World’s hungry continues to rise

Tanya Marsh

Tanya Marsh

What is the best way to prevent terrorism? Is it to decrease immigration, to have stricter airline regulations, or to go to war?

According to Dr. Per Pinstrup-Andersen, the answer is none of those.

It is to feed the world’s hungry.

Thursday night Dr. Pinstrup-Andersen spoke to a crowd in the Volstorff Ballroom as part of the Harding Distinguished Lecture Series. In his speech, he explained his stance.

“I’m going to argue tonight that widespread hunger, poverty, malnutrition and related hopelessness are underlying causes of terrorism,” he said.

“If we do not deal with those underlying factors, no amount of military action will make the world safe for us or for anybody else. The military itself would not be enough.”

Hunger, poverty, and malnutrition are the most important problems our world faces for three reasons, Pinstrup-Andersen said. The first is that it is “morally and ethically unacceptable that so many people suffer from hunger,

poverty, and malnutrition in a world as rich as ours.” The second reason, he said, is that it’s an economic waste, since poor people do not have the chance to be productive members of society. Finally, he said, “The existence

of these things creates instability at a local level, at a national level, and at an international level.”

Many statistics are available showing the number of people suffering from these problems. Pinstrup-Andersen cited the facts that “one in five people worldwide is extremely poor. One in six people worldwide is hungry. One
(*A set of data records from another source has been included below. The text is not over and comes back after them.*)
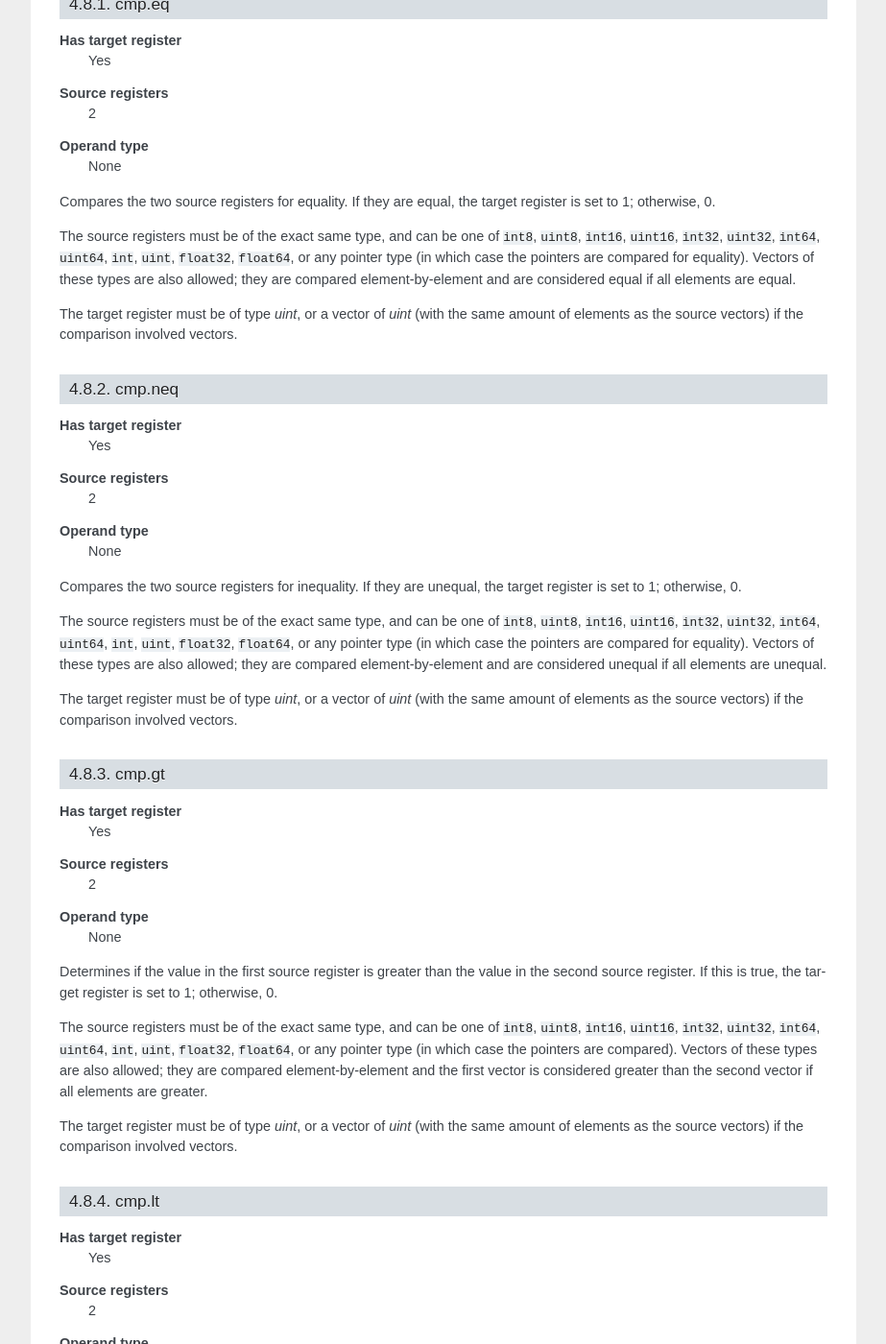
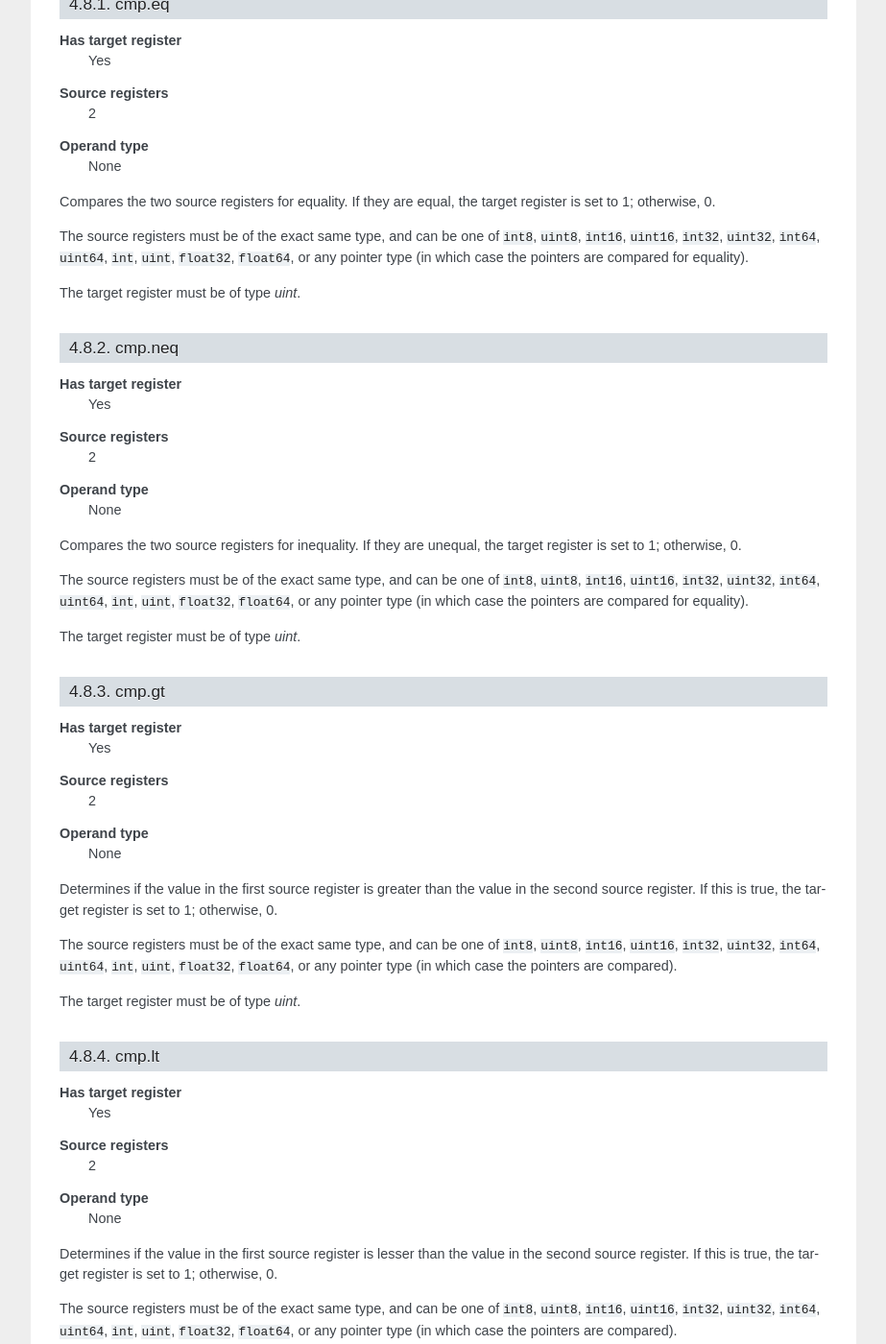
Before and after one commit to lycus/mci, a Sphinx documentation site: the page built from docs/instruction_set.rst, in a window 1280 px wide and 1400 px high, scrolled down 28089 px. Shown: the whole window at 96% size, without its empty margins (198-1121 px from the left). Built offline with Sphinx 7.4.7, drawn with Linux system fonts in a browser that asks for light colours; some of the changed text lies outside the part shown.

Commit message:
More spec/verifier inconsistency fixes.

```diff
--- a/docs/instruction_set.rst
+++ b/docs/instruction_set.rst
@@ -1469,12 +1469,8 @@ The source registers must be of the exact same type, and can be one of
 ``int8``, ``uint8``, ``int16``, ``uint16``, ``int32``, ``uint32``,
 ``int64``, ``uint64``, ``int``, ``uint``, ``float32``, ``float64``, or any
 pointer type (in which case the pointers are compared for equality).
-Vectors of these types are also allowed; they are compared
-element-by-element and are considered equal if all elements are equal.
-
-The target register must be of type `uint`, or a vector of `uint` (with
-the same amount of elements as the source vectors) if the comparison
-involved vectors.
+
+The target register must be of type `uint`.
 
 cmp.neq
 -------
@@ -1493,12 +1489,8 @@ The source registers must be of the exact same type, and can be one of
 ``int8``, ``uint8``, ``int16``, ``uint16``, ``int32``, ``uint32``,
 ``int64``, ``uint64``, ``int``, ``uint``, ``float32``, ``float64``, or any
 pointer type (in which case the pointers are compared for equality).
-Vectors of these types are also allowed; they are compared
-element-by-element and are considered unequal if all elements are unequal.
-
-The target register must be of type `uint`, or a vector of `uint` (with
-the same amount of elements as the source vectors) if the comparison
-involved vectors.
+
+The target register must be of type `uint`.
 
 cmp.gt
 ------
@@ -1517,14 +1509,9 @@ is set to 1; otherwise, 0.
 The source registers must be of the exact same type, and can be one of
 ``int8``, ``uint8``, ``int16``, ``uint16``, ``int32``, ``uint32``,
 ``int64``, ``uint64``, ``int``, ``uint``, ``float32``, ``float64``, or any
-pointer type (in which case the pointers are compared). Vectors of these
-types are also allowed; they are compared element-by-element and the first
-vector is considered greater than the second vector if all elements are
-greater.
-
-The target register must be of type `uint`, or a vector of `uint` (with
-the same amount of elements as the source vectors) if the comparison
-involved vectors.
+pointer type (in which case the pointers are compared).
+
+The target register must be of type `uint`.
 
 cmp.lt
 ------
@@ -1543,14 +1530,9 @@ is set to 1; otherwise, 0.
 The source registers must be of the exact same type, and can be one of
 ``int8``, ``uint8``, ``int16``, ``uint16``, ``int32``, ``uint32``,
 ``int64``, ``uint64``, ``int``, ``uint``, ``float32``, ``float64``, or any
-pointer type (in which case the pointers are compared). Vectors of these
-types are also allowed; they are compared element-by-element and the first
-vector is considered lesser than the second vector if all elements are
-lesser.
-
-The target register must be of type `uint`, or a vector of `uint` (with
-the same amount of elements as the source vectors) if the comparison
-involved vectors.
+pointer type (in which case the pointers are compared).
+
+The target register must be of type `uint`.
 
 cmp.gteq
 --------
@@ -1569,14 +1551,9 @@ target register is set to 1; otherwise, 0.
 The source registers must be of the exact same type, and can be one of
 ``int8``, ``uint8``, ``int16``, ``uint16``, ``int32``, ``uint32``,
 ``int64``, ``uint64``, ``int``, ``uint``, ``float32``, ``float64``, or any
-pointer type (in which case the pointers are compared). Vectors of these
-types are also allowed; they are compared element-by-element and the first
-vector is considered greater than or equal to the second vector if all
-elements are greater or equal.
-
-The target register must be of type `uint`, or a vector of `uint` (with
-the same amount of elements as the source vectors) if the comparison
-involved vectors.
+pointer type (in which case the pointers are compared).
+
+The target register must be of type `uint`.
 
 cmp.lteq
 --------
@@ -1595,14 +1572,9 @@ target register is set to 1; otherwise, 0.
 The source registers must be of the exact same type, and can be one of
 ``int8``, ``uint8``, ``int16``, ``uint16``, ``int32``, ``uint32``,
 ``int64``, ``uint64``, ``int``, ``uint``, ``float32``, ``float64``, or any
-pointer type (in which case the pointers are compared). Vectors of these
-types are also allowed; they are compared element-by-element and the first
-vector is considered lesser than or equal to the second vector if all
-elements are lesser or equal.
-
-The target register must be of type `uint`, or a vector of `uint` (with
-the same amount of elements as the source vectors) if the comparison
-involved vectors.
+pointer type (in which case the pointers are compared).
+
+The target register must be of type `uint`.
 
 Function invocation instructions
 ++++++++++++++++++++++++++++++++
```
Also changed, not shown: 2 other files.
in three preschool children is malnourished.”

Because of numbers like these, Pinstrup-Andersen said, “You would think governments would make it their top priority to deal with those, but they don’t.”

Instead, he said, conferences set goals to beat these problems and then forget them.

“We have had 23 international conferences [on these topics] during the last 25 years,” he said. Each of these conferences has set targets for beating hunger, poverty, and malnutrition, but none have been met on time.

Rather than action being taken to solve the problem, he said the issues are worsening.

“In the last ten years, the number of malnourished people has increased rather than decreased, except for China.”

The losses are many for countries with impoverished, hungry, malnourished populations. For example: “If [poor people] cannot survive without doing damage to natural resources, that is what they will do. Not because they want to but because they don’t have another option,” Pinstrup-Andersen said.

The extreme rich-poor gap is another problem, he said. He referred to a statistic stating that 1999 to 2000 per capita incomes increased $5,000 in rich countries, increased by $40 in poor countries, and actually decreased by $20 in some African countries.

“Anyone who thinks we can continue those trends and have a stable world needs to think again,” he said.

In addition, poverty is now becoming urbanized.

“In 20 years, the poverty of urban areas will have doubled” he said. “Imagine what additional instability that will cause.”

Another effect of these basic problems is within-country wars. “Armed conflict within countries has killed about 3.6 million people since 1990,” he said, which is less than the number killed in wars between countries in the same time frame.

Pinstrup-Andersen said he believes action taken so far is not getting to the root of the problem.

“Instead of dealing with the underlying cause, we are dealing with the symptoms,” he said.

But Pinstrup-Andersen is not here to whine and complain. He does have a plan for solving the problem.

“There are seven areas where action is needed,” he said.

The first is investment in human resources?by this he means primary education and health care in developing countries. Second, Pinstrup-Andersen said we need to improve access these people have to land, resources, and employment. The third step involves improving market’s infrastructure and institutions, such as roads.

“If you have to carry what you produce on your back for 20 miles you’re not going to produce very much and not going to get out of poverty easily,” he said.

His fourth idea is expanding research and technology within poor nations.

“Science is not part of the problem, it is part of the solution,” Pinstrup-Andersen said. “We need to put science to work for poverty.”

Fifth, national resource management must be improved.

The sixth step is getting “good government?corruption is rampant in developing countries,” he said.

And finally, we need pro-poor national and international trade and macroeconomic policies. “The way to do that,” Pinstrup-Andersen said, “is to refocus the support away from the link to the quantity produced.”

Trading with poverty-stricken countries is key, he said. “If we want developing countries to get out of poverty, the best way is to trade

with them. For every additional dollar a farmer earns, the economy grows by two and a half dollars. It is a win-win situation to help countries get out of poverty,” Pinstrup-Andersen said.

He made other suggestions — such as having farming technology developed in a public rather than private sector, and using genetically engineered crops.

His closing thoughts were on the responsibility of the United States toward this problem.

“The US provides the lowest amount of assistance [for these problems] in terms of a percentage,” he said. “Our nation gives $36 per American, per year,” he said. If money is to be given to the cause, he said, “It has to be targeted for poverty eradication, eradication of hunger.”

He ended his speech much the way he began it, with a simple statement of the problem.

“Let me conclude by reiterating that military might won’t solve the instability matter,” he said. “I believe that unless we deal with the underlying causes we won’t be able to create a stable world for ourselves and we will end up as a country of walls?physical, virtual, or electronic.”